Background : plasmodium falciparum is responsible for most malaria cases on Mayotte Island, in the Comorian Archipelago. Malaria is endemic and a major public health problem in the archipelago with an intense, stable and permanent transmission. This study reports results of 8 years of malaria surveillance from 2007 to 2014 after the strengthening of malaria control activities in Mayotte and the neighbouring islands. Methods : surveillance was based on physicians" reports of malaria cases between January 2007 and December 2014. Malaria cases were confirmed by at least a positive rapid diagnostic test and/or demonstration of Plasmodium sp. in a blood smear. The date, and the patients" age, sex, address, presentation of symptoms, biology, treatment and recent history of travel were collected by verbal questioning during consultation and/or hospitalization. Monthly rainfall data were also compiled during the study period. Results : from 2007 to 2014, 2073 cases were reported on Mayotte Island: 977 imported cases, 807 autochthonous cases and 289 cases of unknown origin. The total malaria annual parasite incidence lowered from 3.0 in 2007 to 0.07 per 1,000 inhabitants in 2014 as the autochthonous malaria incidence decreased from 1.6 to 0.004 per 1,000 inhabitants in the same period and in all age groups. Most of the imported cases came from Comoros (94 %). Severe forms represented approximately 11 % of cases, and only two deaths have been recorded among the imported cases. Approximately 19 % of cases were hospitalized (3 % in an intensive care unit). There is clearly a decrease in malaria transmission in Mayotte since 2007 and the goal of elimination seems more achievable than ever. In 2011, Mayotte entered the elimination phase when P. falciparum API passed under 1 case per 1,000 people at risk. Conclusions : the combination of vector control measures, active surveillance and case management, including effective treatment with artemisinin-based combination therapy, has been essential to achieve a present status of low and decreasing malaria transmission on the island. Mayotte has entered the elimination phase, but some goals remain to be accomplished before a programme re-orientation toward malaria elimination is contemplated. Moreover, a regional management policy is crucial because this would allow control measures to be targeted and based on a regional surveillance-response system rather than isolated.

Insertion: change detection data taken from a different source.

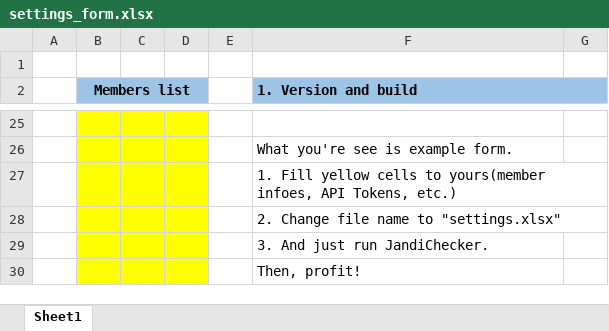
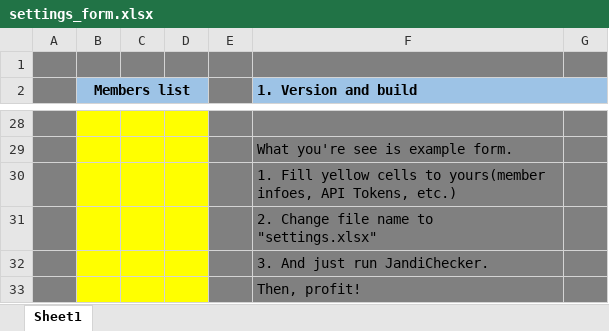
Before and after one commit to daanta-real/JandiChecker, an Excel workbook: settings_form.xlsx, sheet Sheet1, drawn as a sheet; only a part is shown, gaps mark what is left out; values as stored, in another font and other column widths than the file's, no borders; conditional formats not drawn; addresses are those after the commit; the diff covers the shown part only; the diff names each change by its address in the sheet, - before the commit and + after, or states it on an @@ line.

```diff
--- a/settings_form.xlsx (sheet Sheet1)
+++ b/settings_form.xlsx (sheet Sheet1)
-A1:G1 fill: none
+A1:G1 fill: #808080
-A2 fill: none
+A2 fill: #808080
-E2 fill: none
+E2 fill: #808080
-A28:A33 fill: none
+A28:A33 fill: #808080
-E28:G33 fill: none
+E28:G33 fill: #808080
```
Also changed, not shown: 3 added rows and cell formats elsewhere in this sheet, 1 other file.
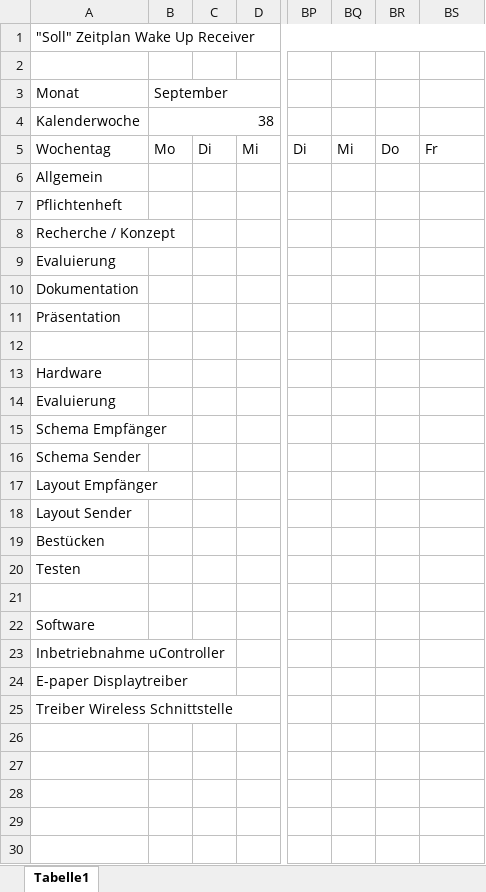
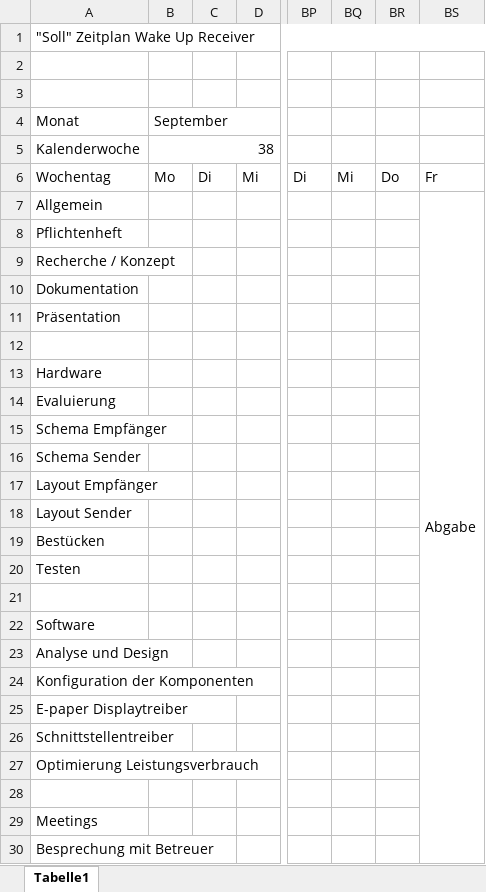
Before and after one commit to gosow9/SA, an Excel workbook: Pflichtenheft/Zeitplan.xlsx, sheet Tabelle1, drawn as a sheet; only a part is shown, gaps mark what is left out; values as stored, in another font and other column widths than the file's, no cell formats; removed rows and columns are numbered as before the commit, all else as after; rows hold the shown columns only; the diff covers the shown part only; the diff names each change by its address in the sheet, - before the commit and + after, or states it on an @@ line.

Commit message:
Zeitplan V1 Fertig

```diff
--- a/Pflichtenheft/Zeitplan.xlsx (sheet Tabelle1)
+++ b/Pflichtenheft/Zeitplan.xlsx (sheet Tabelle1)
+row 3: (empty)
-BS7: (empty)
+BS7: Abgabe
+BS7:BS31 merged
-row 9: Evaluierung
-A23 (Monat): Inbetriebnahme uController
+A23 (Monat): Analyse und Design
+row 24: Konfiguration der Komponenten
-A26 (Monat): Treiber Wireless Schnittstelle
+A26 (Monat): Schnittstellentreiber
+row 27: Optimierung Leistungsverbrauch
+row 28: (empty)
+row 29: Meetings
+row 30: Besprechung mit Betreuer
```
Also changed, not shown: 1 added row elsewhere in this sheet, cell formats.
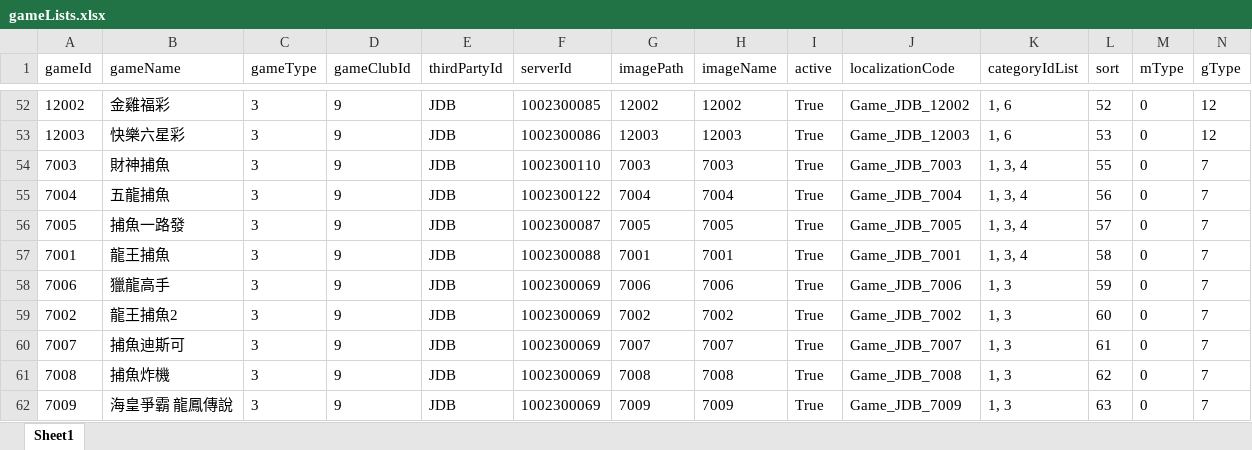
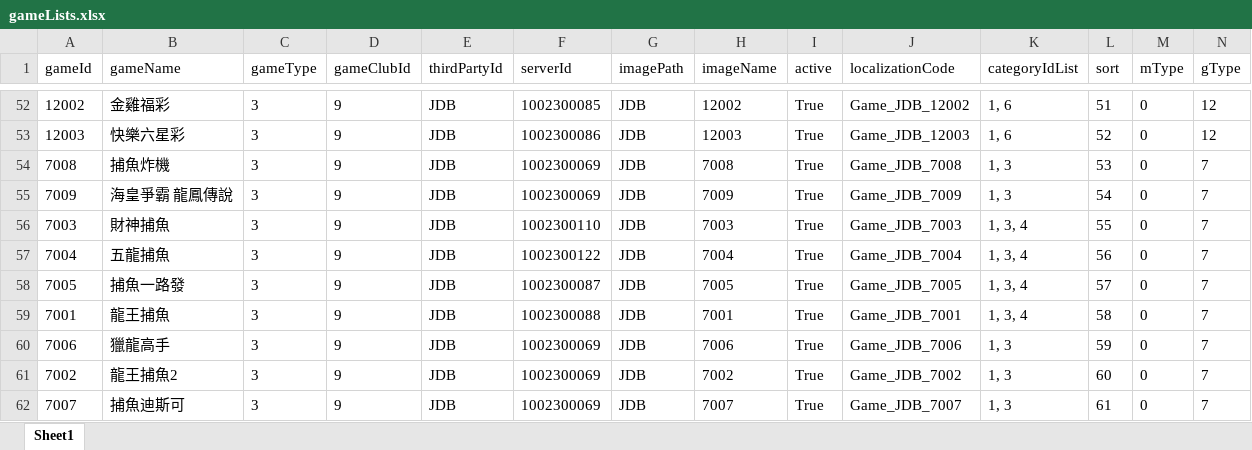
Before and after one commit to louisex222/vite-bash, an Excel workbook: gameLists.xlsx, sheet Sheet1, drawn as a sheet; only a part is shown, gaps mark what is left out; values as stored, in another font and other column widths than the file's, no borders; removed rows and columns are numbered as before the commit, all else as after; rows hold the shown columns only; the diff covers the shown part only; the diff names each change by its address in the sheet, - before the commit and + after, or states it on an @@ line.

```diff
--- a/gameLists.xlsx (sheet Sheet1)
+++ b/gameLists.xlsx (sheet Sheet1)
-G52 (imagePath): 12002
+G52 (imagePath): JDB
-L52 (sort): 52
+L52 (sort): 51
-G53 (imagePath): 12003
+G53 (imagePath): JDB
-L53 (sort): 53
+L53 (sort): 52
+row 54: 7008 | 捕魚炸機 | 3 | 9 | JDB | 1002300069 | JDB | 7008 | True | Game_JDB_7008 | 1, 3 | 53 | 0 | 7
+row 55: 7009 | 海皇爭霸 龍鳳傳說 | 3 | 9 | JDB | 1002300069 | JDB | 7009 | True | Game_JDB_7009 | 1, 3 | 54 | 0 | 7
-G56 (imagePath): 7003
+G56 (imagePath): JDB
-G57 (imagePath): 7004
+G57 (imagePath): JDB
-G58 (imagePath): 7005
+G58 (imagePath): JDB
-G59 (imagePath): 7001
+G59 (imagePath): JDB
-G60 (imagePath): 7006
+G60 (imagePath): JDB
-G61 (imagePath): 7002
+G61 (imagePath): JDB
-G62 (imagePath): 7007
+G62 (imagePath): JDB
-row 61: 7008 | 捕魚炸機 | 3 | 9 | JDB | 1002300069 | 7008 | 7008 | True | Game_JDB_7008 | 1, 3 | 62 | 0 | 7
-row 62: 7009 | 海皇爭霸 龍鳳傳說 | 3 | 9 | JDB | 1002300069 | 7009 | 7009 | True | Game_JDB_7009 | 1, 3 | 63 | 0 | 7
```
Also changed, not shown: 59 edited cells elsewhere in this sheet, 3 other files.
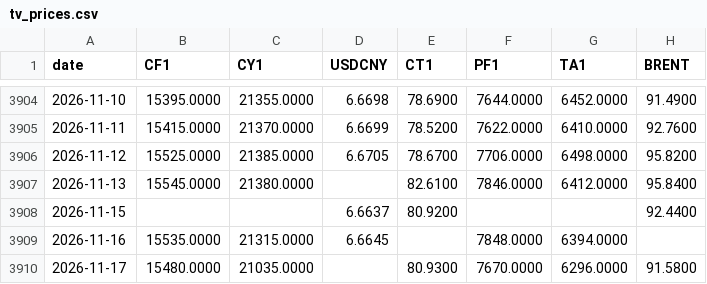
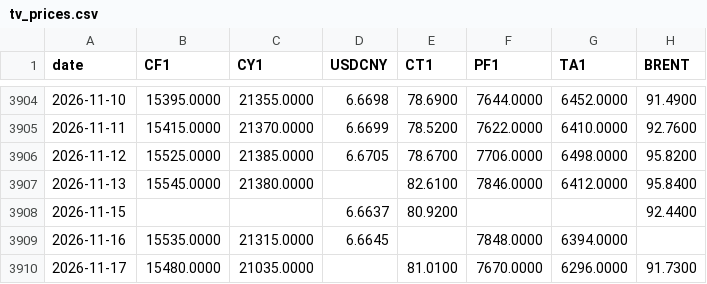
Before and after one commit to BMR-Com/Brazil--trade, a CSV file: data/china/tv_prices.csv, drawn as a sheet; only a part is shown, gaps mark what is left out.

Commit message:
data: China cotton 2026-11-17

```diff
--- a/data/china/tv_prices.csv
+++ b/data/china/tv_prices.csv
@@ -3909,2 +3909,2 @@ date,CF1,CY1,USDCNY,CT1,PF1,TA1,BRENT
 2026-11-16,15535.0000,21315.0000,6.6645,,7848.0000,6394.0000,
-2026-11-17,15480.0000,21035.0000,,80.9300,7670.0000,6296.0000,91.5800
+2026-11-17,15480.0000,21035.0000,,81.0100,7670.0000,6296.0000,91.7300
```
Also changed, not shown: 4 other files.
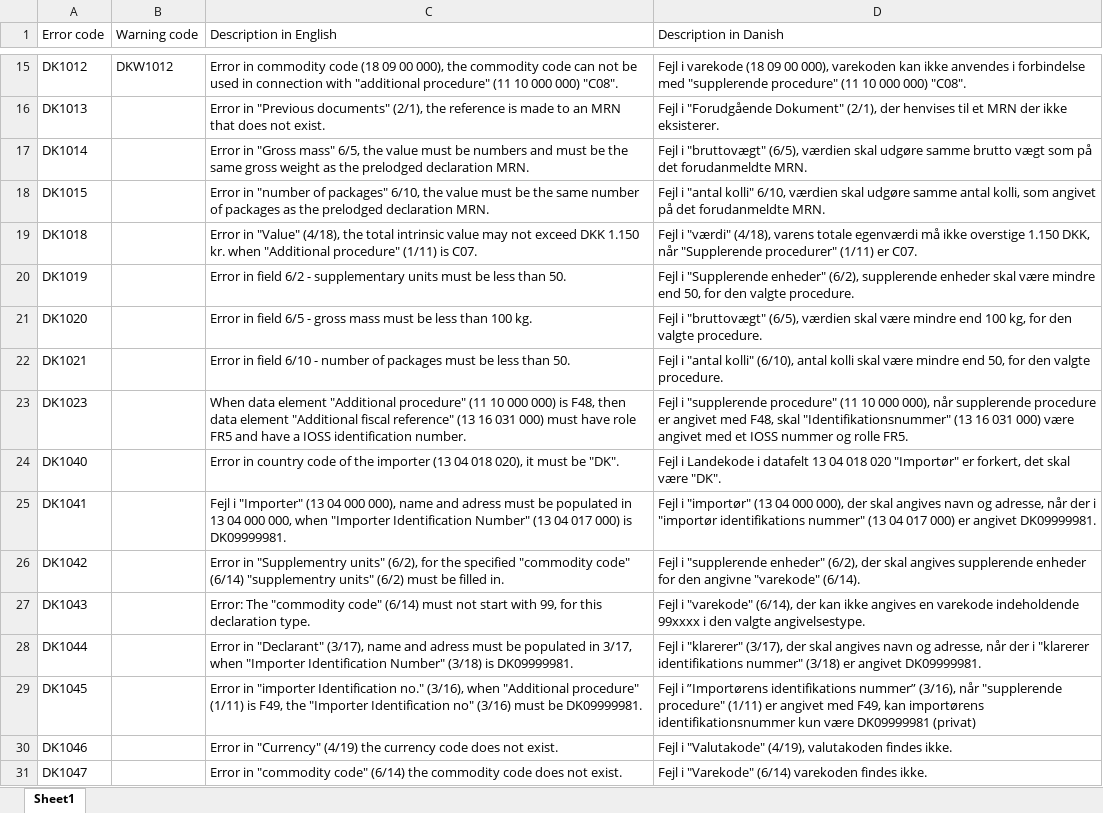
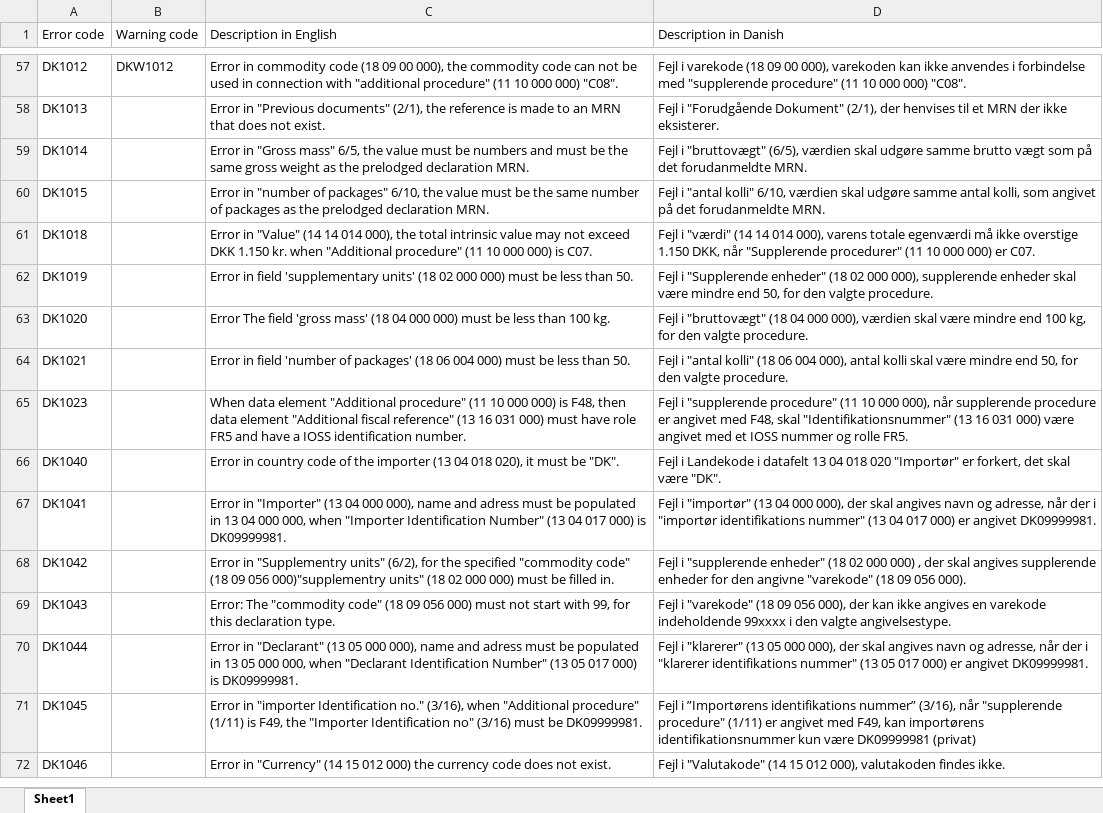
Before and after one commit to skat/dms-public, an Excel workbook: Onboarding Documents/Error and warning codes.xlsx, sheet Sheet1, drawn as a sheet; only a part is shown, gaps mark what is left out; values as stored, in another font and other column widths than the file's, no cell formats; removed rows and columns are numbered as before the commit, all else as after; the diff covers the shown part only; the diff names each change by its address in the sheet, - before the commit and + after, or states it on an @@ line.

```diff
--- a/Onboarding Documents/Error and warning codes.xlsx (sheet Sheet1)
+++ b/Onboarding Documents/Error and warning codes.xlsx (sheet Sheet1)
-C61 (Description in English): …in "Value" (4/18), the total intrinsic value may not exceed DKK 1.150 kr. when "Additional procedure" (1/11) is C07.
+C61 (Description in English): …in "Value" (14 14 014 000), the total intrinsic value may not exceed DKK 1.150 kr. when "Additional procedure" (11 10 000 000) is C07.
-D61 (Description in Danish): …i "værdi" (4/18), varens totale egenværdi må ikke overstige 1.150 DKK, når "Supplerende procedurer" (1/11) er C07.
+D61 (Description in Danish): …i "værdi" (14 14 014 000), varens totale egenværdi må ikke overstige 1.150 DKK, når "Supplerende procedurer" (11 10 000 000) er C07.
-C62 (Description in English): …in field 6/2 - supplementary units must be…
+C62 (Description in English): …in field 'supplementary units' (18 02 000 000) must be…
-D62 (Description in Danish): …"Supplerende enheder" (6/2), supplerende enheder…
+D62 (Description in Danish): …"Supplerende enheder" (18 02 000 000), supplerende enheder…
-C63 (Description in English): Error in field 6/5 - gross mass must be…
+C63 (Description in English): Error The field 'gross mass' (18 04 000 000) must be…
-D63 (Description in Danish): …i "bruttovægt" (6/5), værdien skal…
+D63 (Description in Danish): …i "bruttovægt" (18 04 000 000), værdien skal…
-C64 (Description in English): …in field 6/10 - number of packages must be…
+C64 (Description in English): …in field 'number of packages' (18 06 004 000) must be…
-D64 (Description in Danish): …"antal kolli" (6/10), antal kolli…
+D64 (Description in Danish): …"antal kolli" (18 06 004 000), antal kolli…
-C67 (Description in English): Fejl i "Importer" (13…
+C67 (Description in English): Error in "Importer" (13…
-C68 (Description in English): …"commodity code" (6/14) "supplementry units" (6/2) must be…
+C68 (Description in English): …"commodity code" (18 09 056 000)"supplementry units" (18 02 000 000) must be…
-D68 (Description in Danish): …"supplerende enheder" (6/2), der skal angives supplerende enheder for den angivne "varekode" (6/14).
+D68 (Description in Danish): …"supplerende enheder" (18 02 000 000) , der skal angives supplerende enheder for den angivne "varekode" (18 09 056 000).
-C69 (Description in English): …"commodity code" (6/14) must not…
+C69 (Description in English): …"commodity code" (18 09 056 000) must not…
-D69 (Description in Danish): …i "varekode" (6/14), der kan…
+D69 (Description in Danish): …i "varekode" (18 09 056 000), der kan…
-C70 (Description in English): …in "Declarant" (3/17), name and adress must be populated in 3/17, when "Importer Identification Number" (3/18) is DK09999981.
+C70 (Description in English): …in "Declarant" (13 05 000 000), name and adress must be populated in 13 05 000 000, when "Declarant Identification Number" (13 05 017 000) is DK09999981.
-D70 (Description in Danish): …i "klarerer" (3/17), der skal angives navn og adresse, når der i "klarerer identifikations nummer" (3/18) er angivet…
+D70 (Description in Danish): …i "klarerer" (13 05 000 000), der skal angives navn og adresse, når der i "klarerer identifikations nummer" (13 05 017 000) er angivet…
-C72 (Description in English): …in "Currency" (4/19) the currency…
+C72 (Description in English): …in "Currency" (14 15 012 000) the currency…
-D72 (Description in Danish): …i "Valutakode" (4/19), valutakoden findes…
+D72 (Description in Danish): …i "Valutakode" (14 15 012 000), valutakoden findes…
-row 31: DK1047 |  | Error in "commodity code" (6/14) the commodity code does not exist. | Fejl i "Varekode" (6/14) varekoden findes ikke.
```
Also changed, not shown: 123 added rows, 28 removed rows and 91 edited cells elsewhere in this sheet, cell formats, 54 other files.
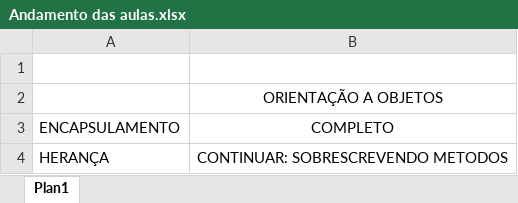
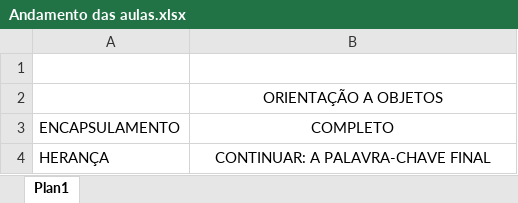
Before and after one commit to lucashr/Java, an Excel workbook: java/Andamento das aulas.xlsx, sheet Plan1, drawn as a sheet; values as stored, in another font and other column widths than the file's, no borders; the diff names each change by its address in the sheet, - before the commit and + after, or states it on an @@ line.

Commit message:
04071916

```diff
--- a/java/Andamento das aulas.xlsx (sheet Plan1)
+++ b/java/Andamento das aulas.xlsx (sheet Plan1)
-B4 (COMPLETO): CONTINUAR: SOBRESCREVENDO METODOS
+B4 (COMPLETO): CONTINUAR: A PALAVRA-CHAVE FINAL
```
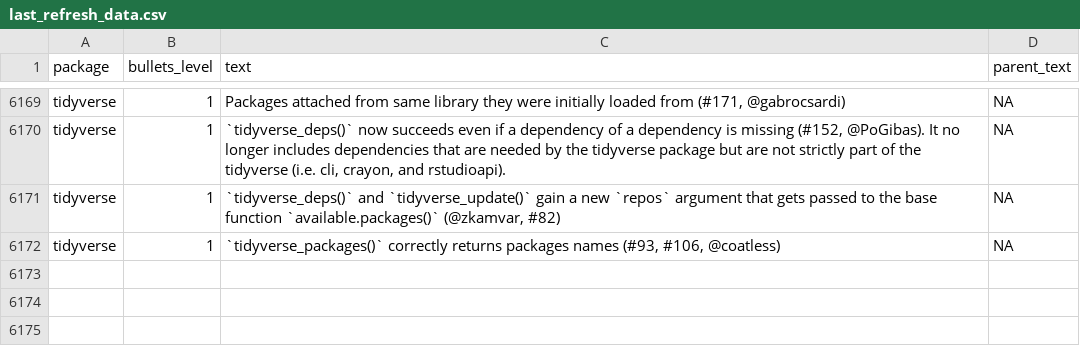
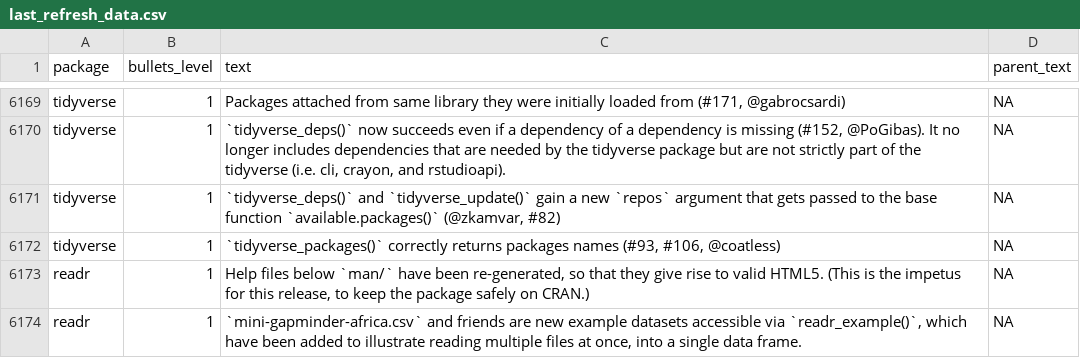
Before and after one commit to wurli/tidyverse-dev-bot, a CSV file: last_refresh_data.csv, drawn as a sheet; only a part is shown, gaps mark what is left out; the diff names each change by its address in the sheet, - before the commit and + after, or states it on an @@ line.

```diff
--- a/last_refresh_data.csv
+++ b/last_refresh_data.csv
+row 6173: readr | 1 | Help files below `man/` have been re-generated, so that they give rise to valid HTML5. (This is the impetus for this release, to keep the package safely on CRAN.) | NA
+row 6174: readr | 1 | `mini-gapminder-africa.csv` and friends are new example datasets accessible via `readr_example()`, which have been added to illustrate reading multiple files at once, into a single data frame. | NA
```
Also changed, not shown: 5 other files.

Auteur : Maillard O, Lernout T, Olivier S, Achirafi A, Aubert L, Lepere JF, Thiria J, Pages F, Filleul L
Malaria Journal, 2015, vol. 14, n°. 1, p. 12 p.